It is true that the economies of nations evolve in cycles, and where there are highs, there are bound to be lows as well. This post will attempt to answer the question 'When was the Great Depression', which was a truly remarkable period in American history.
The effects of the Great Depression lingered on for many decades, and there are countless repercussions that arose as a direct result of this massive calamity. What is now described as a severe economic depression was much more than that at the time, and it affected most major nations all around the world.
What was the Great Depression
Students of Economics may be well aware of the concept of the economic business cycle. This is a cycle of events that affects all industrial nations (and even all sorts of industries for that matter), and it happens as a direct result of the fluctuations in the economy of the country or the industry.
On a nation-wide basis, this period of depression results in large rates of Great Depression unemployment, low productivity, low national income, and a general lowering of the standard of living of the people of the country.
A boom period, or a period of expansion, is always followed by a period of recession or contraction, and a depression is nothing other than a very severe form of economic recession.
The Great Depression is an effect that surfaced in the year 1929 and carried on till the 1930s and even the 1940s in some countries. There were many factors and events before the Great Depression itself that ultimately led to its surfacing.
The Great Depression originated in the United States with the fall in stock prices around September 4, and on October 29, 1929 the entire stock market crashed. This day is till today also known as 'Black Tuesday'.
The result of this stock market crash reverberated around all major cities in the world, and the nations dependent on heavy industries were the worst hit. Unemployment rate in the US alone rose up to 25%, and in some countries it even went as high as 33%.
When did the Great Depression Start
Many people agree that the stock market crash was the cause of the Great Depression, but there are many economists who claim that this was merely a symptom of the Depression, and not a cause in itself.
One would require detailed economic understanding to get to the bottom of this Depression entirely, but it is widely attributed to two factors - the ineptitude and weakening of the US Federal Reserve, and Britain's choice to return to the Gold Standard at the rates that were prevalent before World War I.
The truth is that when you operate in a free market where the forces of demand and supply are allowed to operate as they will, there are bound to be certain time when the economy on a whole will fall. The inability of the central bank to prevent this from occurring only compounds the problem further.
Even today, economists still debate if the Depression was a result of the free forces of demand and supply in the market, or if it was because the Reserve Bank failed to take adequate measures to control the money supply in the economy.

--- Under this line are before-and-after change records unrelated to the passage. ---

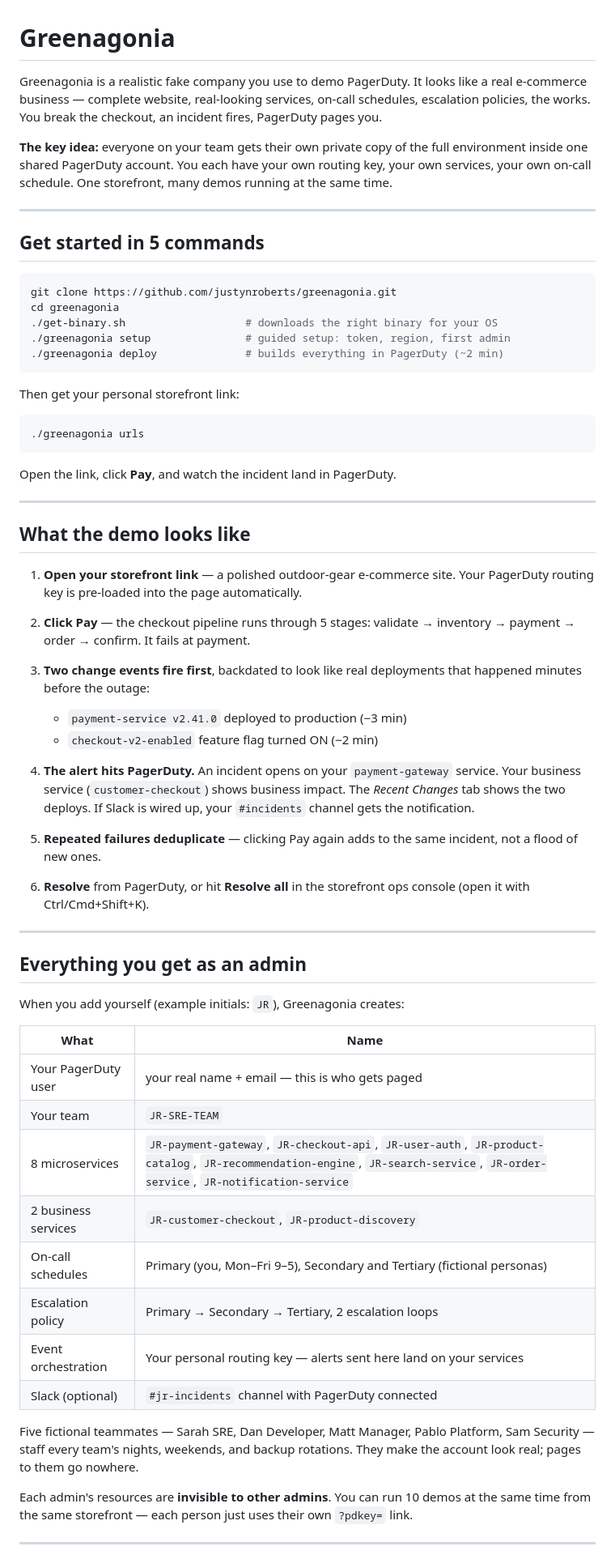
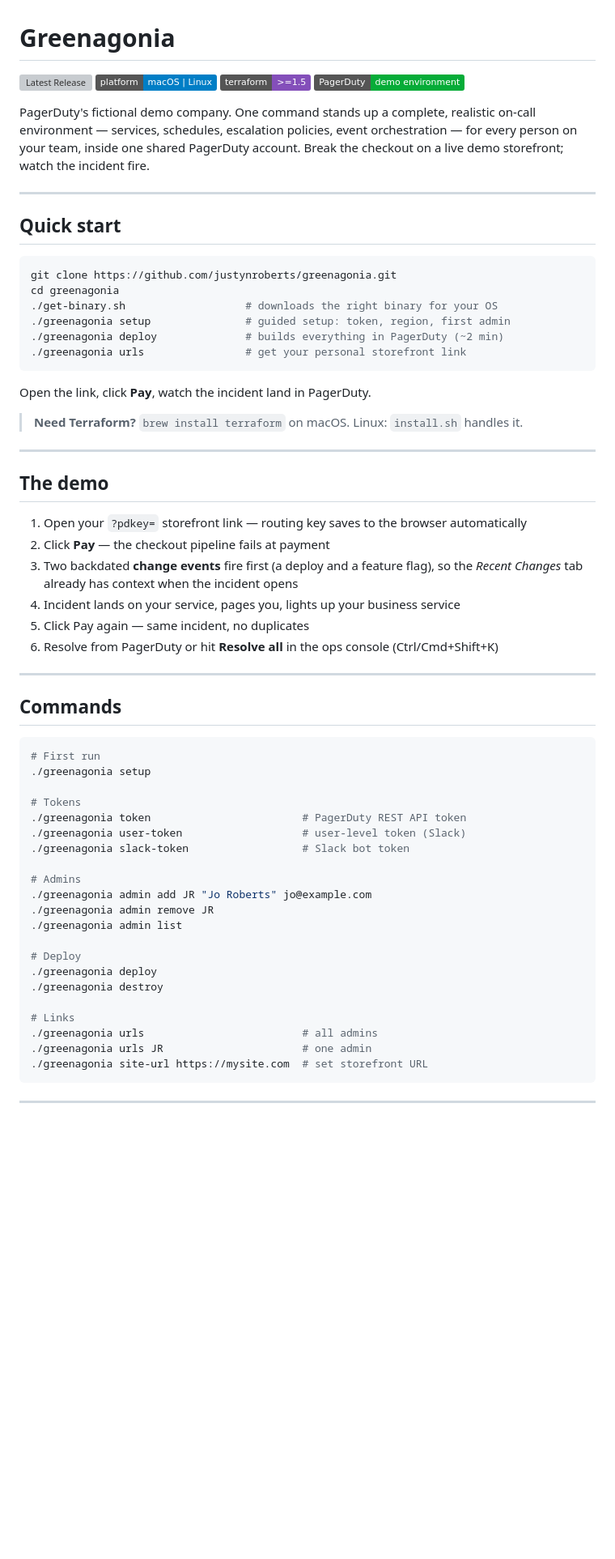
Before and after one commit to justynroberts/greenagonia, a Markdown page: README.md, the part around one of its changes. Shown at 81% size. GitHub-like rendering; badges without logos; blank space fills up the shorter version; grey boxes are pictures that could not be loaded.

Commit message:
README: add badges, simplify to essentials

````diff
--- a/README.md
+++ b/README.md
@@ -1,12 +1,18 @@
 # Greenagonia
 
-Greenagonia is a realistic fake company you use to demo PagerDuty. It looks like a real e-commerce business — complete website, real-looking services, on-call schedules, escalation policies, the works. You break the checkout, an incident fires, PagerDuty pages you.
+![Latest Release](https://img.shields.io/github/v/release/justynroberts/greenagonia)
+![Platform](https://img.shields.io/badge/platform-macOS%20%7C%20Linux-blue)
+![Terraform](https://img.shields.io/badge/terraform-%3E%3D1.5-844FBA?logo=terraform)
+![PagerDuty](https://img.shields.io/badge/PagerDuty-demo%20environment-06AC38?logo=pagerduty)
 
-**The key idea:** everyone on your team gets their own private copy of the full environment inside one shared PagerDuty account. You each have your own routing key, your own services, your own on-call schedule. One storefront, many demos running at the same time.
+PagerDuty's fictional demo company. One command stands up a complete, realistic
+on-call environment — services, schedules, escalation policies, event
+orchestration — for every person on your team, inside one shared PagerDuty
+account. Break the checkout on a live demo storefront; watch the incident fire.
 
 ---
 
-## Get started in 5 commands
+## Quick start
 
 ```bash
 git clone https://github.com/justynroberts/greenagonia.git
@@ -14,62 +20,52 @@ cd greenagonia
 ./get-binary.sh                   # downloads the right binary for your OS
 ./greenagonia setup               # guided setup: token, region, first admin
 ./greenagonia deploy              # builds everything in PagerDuty (~2 min)
+./greenagonia urls                # get your personal storefront link
 ```
 
-Then get your personal storefront link:
+Open the link, click **Pay**, watch the incident land in PagerDuty.
 
-```bash
-./greenagonia urls
-```
-
-Open the link, click **Pay**, and watch the incident land in PagerDuty.
+> **Need Terraform?** `brew install terraform` on macOS. Linux: `install.sh` handles it.
 
 ---
 
-## What the demo looks like
+## The demo
 
-1. **Open your storefront link** — a polished outdoor-gear e-commerce site.
-   Your PagerDuty routing key is pre-loaded into the page automatically.
-
-2. **Click Pay** — the checkout pipeline runs through 5 stages: validate →
-   inventory → payment → order → confirm. It fails at payment.
-
-3. **Two change events fire first**, backdated to look like real deployments
-   that happened minutes before the outage:
-   - `payment-service v2.41.0` deployed to production (−3 min)
-   - `checkout-v2-enabled` feature flag turned ON (−2 min)
-
-4. **The alert hits PagerDuty.** An incident opens on your `payment-gateway`
-   service. Your business service (`customer-checkout`) shows business impact.
-   The *Recent Changes* tab shows the two deploys. If Slack is wired up, your
-   `#incidents` channel gets the notification.
-
-5. **Repeated failures deduplicate** — clicking Pay again adds to the same
-   incident, not a flood of new ones.
-
-6. **Resolve** from PagerDuty, or hit **Resolve all** in the storefront ops
-   console (open it with Ctrl/Cmd+Shift+K).
+1. Open your `?pdkey=` storefront link — routing key saves to the browser automatically
+2. Click **Pay** — the checkout pipeline fails at payment
+3. Two backdated **change events** fire first (a deploy and a feature flag), so
+   the *Recent Changes* tab already has context when the incident opens
+4. Incident lands on your service, pages you, lights up your business service
+5. Click Pay again — same incident, no duplicates
+6. Resolve from PagerDuty or hit **Resolve all** in the ops console (Ctrl/Cmd+Shift+K)
 
 ---
 
-## Everything you get as an admin
+## Commands
 
-When you add yourself (example initials: `JR`), Greenagonia creates:
+```bash
+# First run
+./greenagonia setup
 
-| What | Name |
-|---|---|
-| Your PagerDuty user | your real name + email — this is who gets paged |
-| Your team | `JR-SRE-TEAM` |
-| 8 microservices | `JR-payment-gateway`, `JR-checkout-api`, `JR-user-auth`, `JR-product-catalog`, `JR-recommendation-engine`, `JR-search-service`, `JR-order-service`, `JR-notification-service` |
-| 2 business services | `JR-customer-checkout`, `JR-product-discovery` |
-| On-call schedules | Primary (you, Mon–Fri 9–5), Secondary and Tertiary (fictional personas) |
-| Escalation policy | Primary → Secondary → Tertiary, 2 escalation loops |
-| Event orchestration | Your personal routing key — alerts sent here land on your services |
-| Slack (optional) | `#jr-incidents` channel with PagerDuty connected |
+# Tokens
+./greenagonia token                        # PagerDuty REST API token
+./greenagonia user-token                   # user-level token (Slack)
+./greenagonia slack-token                  # Slack bot token
 
-Five fictional teammates — Sarah SRE, Dan Developer, Matt Manager, Pablo Platform, Sam Security — staff every team's nights, weekends, and backup rotations. They make the account look real; pages to them go nowhere.
+# Admins
+./greenagonia admin add JR "Jo Roberts" jo@example.com
+./greenagonia admin remove JR
+./greenagonia admin list
 
-Each admin's resources are **invisible to other admins**. You can run 10 demos at the same time from the same storefront — each person just uses their own `?pdkey=` link.
+# Deploy
+./greenagonia deploy
+./greenagonia destroy
+
+# Links
+./greenagonia urls                         # all admins
+./greenagonia urls JR                      # one admin
+./greenagonia site-url https://mysite.com  # set storefront URL
+```
 
 ---
 
````
Also changed, not shown: other parts of README.md (+26 -88 lines).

There are three main schools of thought that attempt to find the end point of the Depression in the US.
- Keynesian Thoughts: These people believe that lowered aggregate spending in the time led to the downturn, and the Government did not take adequate measures to correct this.
It is well-known that the Government must suffer a fiscal deficit to correct this problem, but Franklin Roosevelt did not carry this out completely. Moreover, the drop in international trade due to the Smoot-Hawley Tariff Act in June 1930 also led to the Depression spreading to other countries since the US was a major exporter at the time.
Even the factor of deflation that came into play meant that demand was subsequently lowered as people spent lesser on buying goods and services.
- Monetarist Thoughts: This school believes that the cause for the Depression was a crisis in the banking system, poor management by the Federal Reserve and the monetary contraction that occurred as a result.
This inactivity by the Federal Reserve led to a fall in the money supply by one third, and this could have been countered if the Federal Reserve had carried out emergency lending and the buying of Government bonds, both of which are methods to increase liquidity and the money supply in the economy.
- New Classical Thoughts: This school claims that the fall occurred because of lowered productivity, and this led to a further decline in labor force and capital stock as well. They claim that the intervention of the Government, which happened after the crash, was too little too late and it further strengthened the Depression rather than countering it.
The Great Depression Facts
No matter how bad the consequences were at the time, the Great Depression is something that taught the world about the worst that could happen with their economies, and this has prepared them to better handle such disasters in the future.
- On Black Tuesday the stock market fell by 12%, which was preceded and succeeded by many other falls. On this day alone, the Government lost $16 billion of the overall $30 billion loss.
- In 1932, around 40% of the US banks had failed.
- US unemployment reached a 25.2% high in 1933.
- The average American family income dropped by 40% between 1929 and 1932.
- 1939, when World War II started, is the approximate time when the Great Depression was over.
- People who lost their homes lived in Hoovervilles, named after Herbert Hoover, who was the President till Roosevelt took over in 1933.
- Nearly 50% of children were afflicted during this period.
- A lot of Americans turned to a life of crime at this time.
- The Empire State Building and the Golden Gate Bridge were constructed at this time, and provided jobs to many people.
All the facts in this post changed the nature of not just the US economy, but the world's economy as well. This was a truly testing time for many families, and there were many people who suffered irreversible losses. Though time has healed most wounds, the memories of these dark times still remains fresh in the mind.